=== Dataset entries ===
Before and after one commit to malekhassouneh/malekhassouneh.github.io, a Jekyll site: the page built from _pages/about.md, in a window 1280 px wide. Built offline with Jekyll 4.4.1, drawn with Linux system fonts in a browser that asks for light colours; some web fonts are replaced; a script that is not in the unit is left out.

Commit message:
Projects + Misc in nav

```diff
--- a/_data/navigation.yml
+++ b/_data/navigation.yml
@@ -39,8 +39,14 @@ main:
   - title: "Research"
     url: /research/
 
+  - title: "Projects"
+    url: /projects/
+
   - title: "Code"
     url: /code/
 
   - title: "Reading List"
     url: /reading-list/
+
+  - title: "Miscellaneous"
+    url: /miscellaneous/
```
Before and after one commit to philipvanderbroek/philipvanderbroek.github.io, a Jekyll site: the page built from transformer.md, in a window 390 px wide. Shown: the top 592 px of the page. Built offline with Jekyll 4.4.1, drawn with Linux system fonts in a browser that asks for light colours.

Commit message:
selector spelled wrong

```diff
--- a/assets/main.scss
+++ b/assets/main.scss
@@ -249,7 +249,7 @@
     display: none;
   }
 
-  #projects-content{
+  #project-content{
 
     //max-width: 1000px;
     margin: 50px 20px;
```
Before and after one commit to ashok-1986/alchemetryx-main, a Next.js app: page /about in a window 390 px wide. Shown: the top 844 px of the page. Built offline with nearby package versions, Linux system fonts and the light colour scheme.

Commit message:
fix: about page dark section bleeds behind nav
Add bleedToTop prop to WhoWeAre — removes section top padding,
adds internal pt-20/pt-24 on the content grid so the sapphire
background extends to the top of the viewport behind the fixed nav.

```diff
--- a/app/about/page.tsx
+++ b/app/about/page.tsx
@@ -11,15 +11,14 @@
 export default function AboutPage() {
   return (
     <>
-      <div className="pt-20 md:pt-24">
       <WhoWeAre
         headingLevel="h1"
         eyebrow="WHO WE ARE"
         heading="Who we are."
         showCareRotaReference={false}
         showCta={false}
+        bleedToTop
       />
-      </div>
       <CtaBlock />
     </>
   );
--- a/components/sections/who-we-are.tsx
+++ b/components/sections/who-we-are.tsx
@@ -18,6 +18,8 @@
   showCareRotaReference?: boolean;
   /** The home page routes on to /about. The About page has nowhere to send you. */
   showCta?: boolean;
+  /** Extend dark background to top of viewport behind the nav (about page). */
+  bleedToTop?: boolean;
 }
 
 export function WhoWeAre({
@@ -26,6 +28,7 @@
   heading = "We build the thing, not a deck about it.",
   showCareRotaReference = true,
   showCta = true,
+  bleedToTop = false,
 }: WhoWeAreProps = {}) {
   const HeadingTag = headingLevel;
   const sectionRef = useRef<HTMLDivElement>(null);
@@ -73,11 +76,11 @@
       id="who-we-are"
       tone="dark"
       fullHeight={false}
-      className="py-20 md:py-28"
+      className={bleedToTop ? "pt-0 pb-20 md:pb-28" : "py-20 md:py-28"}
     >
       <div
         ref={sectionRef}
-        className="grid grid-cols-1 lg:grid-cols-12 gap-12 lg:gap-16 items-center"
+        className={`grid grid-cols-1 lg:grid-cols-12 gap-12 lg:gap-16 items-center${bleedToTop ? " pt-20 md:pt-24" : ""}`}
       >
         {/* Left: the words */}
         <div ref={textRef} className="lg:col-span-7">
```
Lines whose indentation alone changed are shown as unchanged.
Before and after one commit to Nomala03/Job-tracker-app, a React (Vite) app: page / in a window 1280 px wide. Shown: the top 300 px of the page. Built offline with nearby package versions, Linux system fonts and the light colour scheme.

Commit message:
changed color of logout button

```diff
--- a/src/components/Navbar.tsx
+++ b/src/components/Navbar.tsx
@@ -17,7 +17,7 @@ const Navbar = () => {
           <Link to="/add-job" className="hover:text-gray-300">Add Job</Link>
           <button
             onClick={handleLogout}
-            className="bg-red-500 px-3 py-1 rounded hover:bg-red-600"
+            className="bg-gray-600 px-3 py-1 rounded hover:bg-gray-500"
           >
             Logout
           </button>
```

=== PROBLEM DETAILS ===
Tell how many lines in the entries above include the string "title", and write nothing but the number.

=== RESPONSE TO THIS TASK ===
5